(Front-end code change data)
--*--

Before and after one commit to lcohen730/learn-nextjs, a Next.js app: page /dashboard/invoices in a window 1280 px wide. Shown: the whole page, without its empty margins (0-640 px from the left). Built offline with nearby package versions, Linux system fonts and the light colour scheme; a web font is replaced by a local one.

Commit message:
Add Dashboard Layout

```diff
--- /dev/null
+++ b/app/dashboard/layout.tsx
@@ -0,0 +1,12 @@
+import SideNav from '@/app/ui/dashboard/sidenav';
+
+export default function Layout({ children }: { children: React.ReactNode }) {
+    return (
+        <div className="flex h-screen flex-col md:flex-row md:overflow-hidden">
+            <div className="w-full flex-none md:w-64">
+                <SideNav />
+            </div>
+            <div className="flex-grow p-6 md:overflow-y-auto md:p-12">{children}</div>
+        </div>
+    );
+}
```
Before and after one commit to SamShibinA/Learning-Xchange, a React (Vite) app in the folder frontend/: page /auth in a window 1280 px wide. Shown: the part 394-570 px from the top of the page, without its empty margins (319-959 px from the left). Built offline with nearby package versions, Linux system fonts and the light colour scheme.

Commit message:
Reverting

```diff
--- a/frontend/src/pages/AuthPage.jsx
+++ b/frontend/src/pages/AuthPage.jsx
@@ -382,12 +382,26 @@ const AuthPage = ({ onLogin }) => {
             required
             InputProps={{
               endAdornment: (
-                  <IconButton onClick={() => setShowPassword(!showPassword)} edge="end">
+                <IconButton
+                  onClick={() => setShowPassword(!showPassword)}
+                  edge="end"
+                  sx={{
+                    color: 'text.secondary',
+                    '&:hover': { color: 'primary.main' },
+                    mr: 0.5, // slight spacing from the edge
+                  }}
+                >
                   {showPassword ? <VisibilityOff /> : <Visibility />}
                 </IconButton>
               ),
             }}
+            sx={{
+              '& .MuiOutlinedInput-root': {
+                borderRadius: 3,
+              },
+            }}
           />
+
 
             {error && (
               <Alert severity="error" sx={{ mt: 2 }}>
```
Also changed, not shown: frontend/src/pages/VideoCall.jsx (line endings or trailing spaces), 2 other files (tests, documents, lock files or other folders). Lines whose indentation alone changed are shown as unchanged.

--*--

◆ YOUR OBJECTIVE ◆
Nothing but an exact repetition of the entries is expected here.

◆ WRITTEN ANSWER ◆
Before and after one commit to lcohen730/learn-nextjs, a Next.js app: page /dashboard/invoices in a window 1280 px wide. Shown: the whole page, without its empty margins (0-640 px from the left). Built offline with nearby package versions, Linux system fonts and the light colour scheme; a web font is replaced by a local one.

Commit message:
Add Dashboard Layout

```diff
--- /dev/null
+++ b/app/dashboard/layout.tsx
@@ -0,0 +1,12 @@
+import SideNav from '@/app/ui/dashboard/sidenav';
+
+export default function Layout({ children }: { children: React.ReactNode }) {
+    return (
+        <div className="flex h-screen flex-col md:flex-row md:overflow-hidden">
+            <div className="w-full flex-none md:w-64">
+                <SideNav />
+            </div>
+            <div className="flex-grow p-6 md:overflow-y-auto md:p-12">{children}</div>
+        </div>
+    );
+}
```
Before and after one commit to SamShibinA/Learning-Xchange, a React (Vite) app in the folder frontend/: page /auth in a window 1280 px wide. Shown: the part 394-570 px from the top of the page, without its empty margins (319-959 px from the left). Built offline with nearby package versions, Linux system fonts and the light colour scheme.

Commit message:
Reverting

```diff
--- a/frontend/src/pages/AuthPage.jsx
+++ b/frontend/src/pages/AuthPage.jsx
@@ -382,12 +382,26 @@ const AuthPage = ({ onLogin }) => {
             required
             InputProps={{
               endAdornment: (
-                  <IconButton onClick={() => setShowPassword(!showPassword)} edge="end">
+                <IconButton
+                  onClick={() => setShowPassword(!showPassword)}
+                  edge="end"
+                  sx={{
+                    color: 'text.secondary',
+                    '&:hover': { color: 'primary.main' },
+                    mr: 0.5, // slight spacing from the edge
+                  }}
+                >
                   {showPassword ? <VisibilityOff /> : <Visibility />}
                 </IconButton>
               ),
             }}
+            sx={{
+              '& .MuiOutlinedInput-root': {
+                borderRadius: 3,
+              },
+            }}
           />
+
 
             {error && (
               <Alert severity="error" sx={{ mt: 2 }}>
```
Also changed, not shown: frontend/src/pages/VideoCall.jsx (line endings or trailing spaces), 2 other files (tests, documents, lock files or other folders). Lines whose indentation alone changed are shown as unchanged.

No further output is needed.